Ideally, she would like to pursue research and teaching as a professor of technology, digital media and learning. She expects that, during the next three years, she will be engaged in early-career scholarship and research, as either a postdoctoral researcher or assistant professor. In five years, Gabriela hopes to be on the tenure-track, focusing on research, mentoring, teaching and outreach that encourage gender-inclusion and meaningful learning around emerging technology and media.
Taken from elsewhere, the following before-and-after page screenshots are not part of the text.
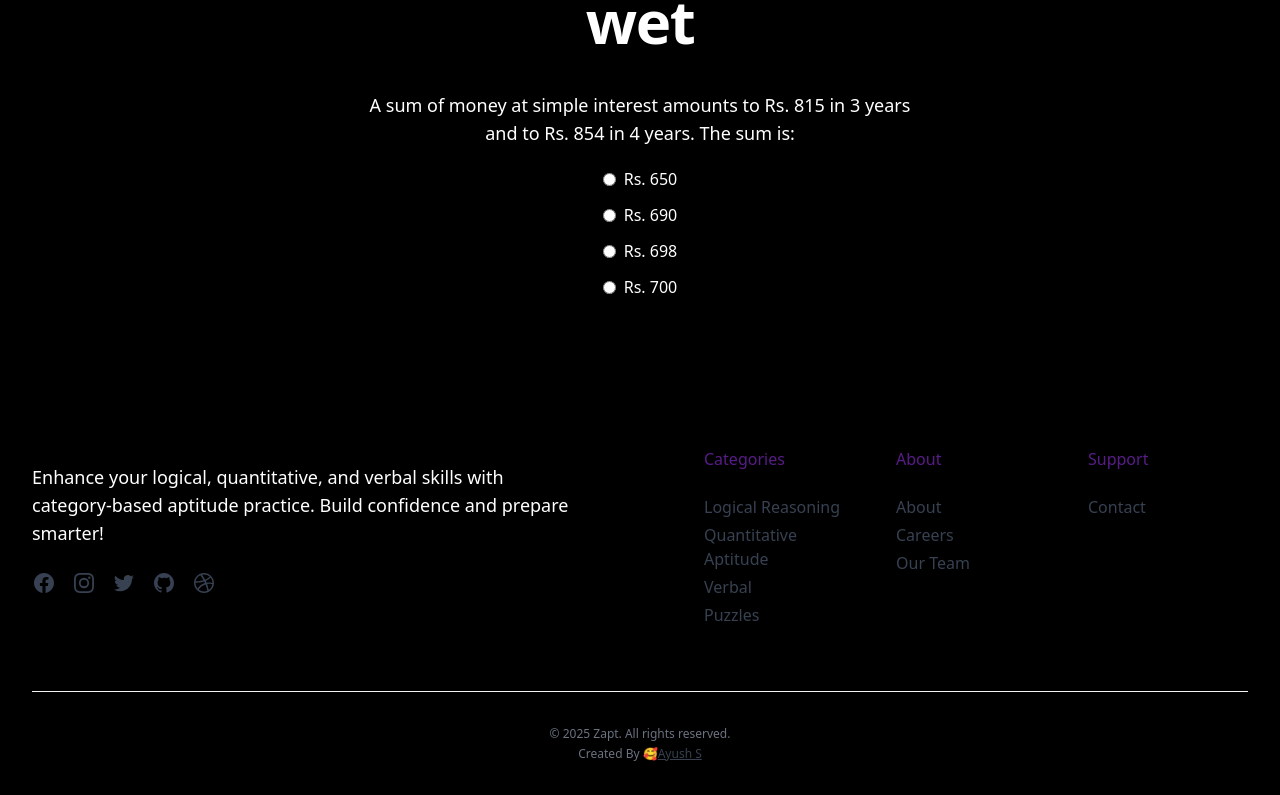
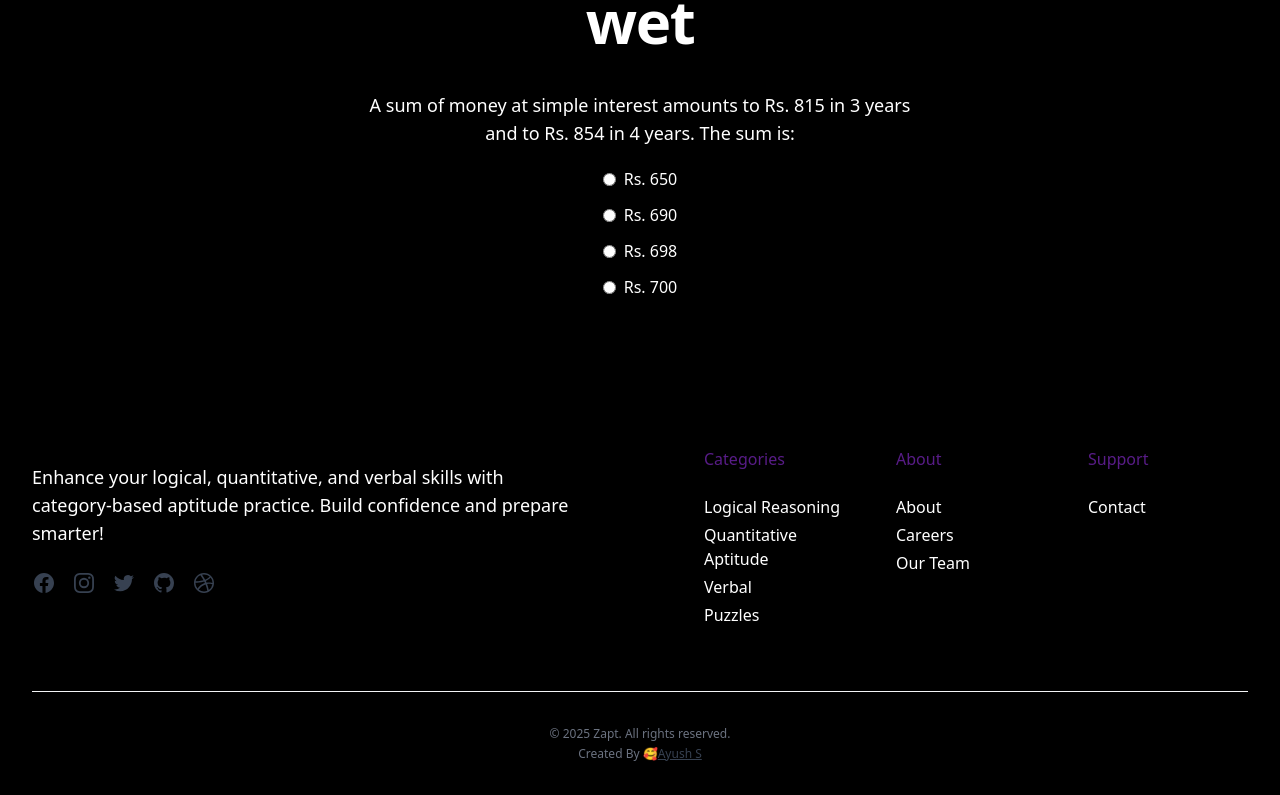
Before and after one commit to Ayush201738982361/zapt, a React (Vite) app in the folder client/: page / in a window 1280 px wide. Shown: the part 1993-2788 px from the top of the page. Built offline with nearby package versions, Linux system fonts and the light colour scheme.

Commit message:
Footer changes

```diff
--- a/client/src/Components/Footer.jsx
+++ b/client/src/Components/Footer.jsx
@@ -78,7 +78,7 @@ function Footer() {
 
                 <a
                   className="text-gray-700 transition hover:text-gray-700/75"
-                  href="#"
+                  href="https://github.com/Ayush201738982361/zapt"
                   target="_blank"
                   rel="noreferrer"
                 >
@@ -132,7 +132,7 @@ function Footer() {
                 <ul className="mt-6 space-y-1">
                   <li>
                     <a
-                      className="text-gray-700 transition hover:text-gray-700/75"
+                      className="text-white-700 transition hover:text-gray-700/75"
                       href="#"
                     >
                       {" "}
@@ -142,7 +142,7 @@ function Footer() {
 
                   <li>
                     <a
-                      className="text-gray-700 transition hover:text-gray-700/75"
+                      className="text-white-700 transition hover:text-gray-700/75"
                       href="#"
                     >
                       Quantitative Aptitude
@@ -151,7 +151,7 @@ function Footer() {
 
                   <li>
                     <a
-                      className="text-gray-700 transition hover:text-gray-700/75"
+                      className="text-white-700 transition hover:text-gray-700/75"
                       href="#"
                     >
                       Verbal
@@ -160,7 +160,7 @@ function Footer() {
 
                   <li>
                     <a
-                      className="text-gray-700 transition hover:text-gray-700/75"
+                      className="text-white-700 transition hover:text-gray-700/75"
                       href="#"
                     >
                       Puzzles
@@ -175,7 +175,7 @@ function Footer() {
                 <ul className="mt-6 space-y-1">
                   <li>
                     <a
-                      className="text-gray-700 transition hover:text-gray-700/75"
+                      className="text-white-700 transition hover:text-gray-700/75"
                       href="#"
                     >
                       {" "}
@@ -185,7 +185,7 @@ function Footer() {
 
                   <li>
                     <a
-                      className="text-gray-700 transition hover:text-gray-700/75"
+                      className="text-white-700 transition hover:text-gray-700/75"
                       href="#"
                     >
                       {" "}
@@ -195,7 +195,7 @@ function Footer() {
 
                   <li>
                     <a
-                      className="text-gray-700 transition hover:text-gray-700/75"
+                      className="text-white-700 transition hover:text-gray-700/75"
                       href="#"
                     >
                       {" "}
@@ -214,7 +214,7 @@ function Footer() {
                 <ul className="mt-6 space-y-1">
                   <li>
                     <a
-                      className="text-gray-700 transition hover:text-gray-700/75"
+                      className="text-white-700 transition hover:text-gray-700/75"
                       href="#"
                     >
                       {" "}
```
Her dissertation study is an attempt to understand gendered experience with digital games and online gaming culture to inform equitable educational games and learning environments. Since research shows high correlation between gaming and computer participation and pursuit of STEM careers, research has shown that increasing female participation in gaming and computer cultures could increase their long-term pursuit of STEM. As part of Gabriela’s research, she has been a participant observer in online gaming communities (particularly female-supportive communities) for over 3 ½ years. She has also interviewed game developers, and interviewed and surveyed gamers, across gender, to understand how their experiences have shaped their identity, motivation, and self-efficacy, which are all learning-relevant constructs that will speak to effective and inclusive educational media design. For example, many female game players, significantly more so than male players, have discussed gender-based harassment in online game cultures, and sensitivity to the ways games are marketed around gender, which is often disproportionately geared toward males, and either renders females less visible or important, or hyper sexualizes them. Gabriela is seeing correlations between this lack of environmental support and the lack of efficacy and motivation to continue to participate in gaming and computer cultures (and possibly STEM, as the related literature suggests). In other words, she is finding that digital games and online gaming culture can be stereotype threat inducing, which can hinder performance disproportionately in the short term, and alienate females and minorities from wanting to engage in the long term. Also, the ways games are marketed can encourage implicit bias that may disproportionately discourage females from wanting to play games (even if they could be games they would equally enjoy) and influence families, teachers, and peers from equally encouraging female participation. In order to encourage equal support around educational games, and content that won’t disproportionately hinder performance, we have to be cognizant of the way games are designed, promoted and supported in both formal and informal educational settings. Gabriela’s work contributes to a greater dialogue on equity of experience and participation with technology, particularly focusing on how we can design for inclusion across gender.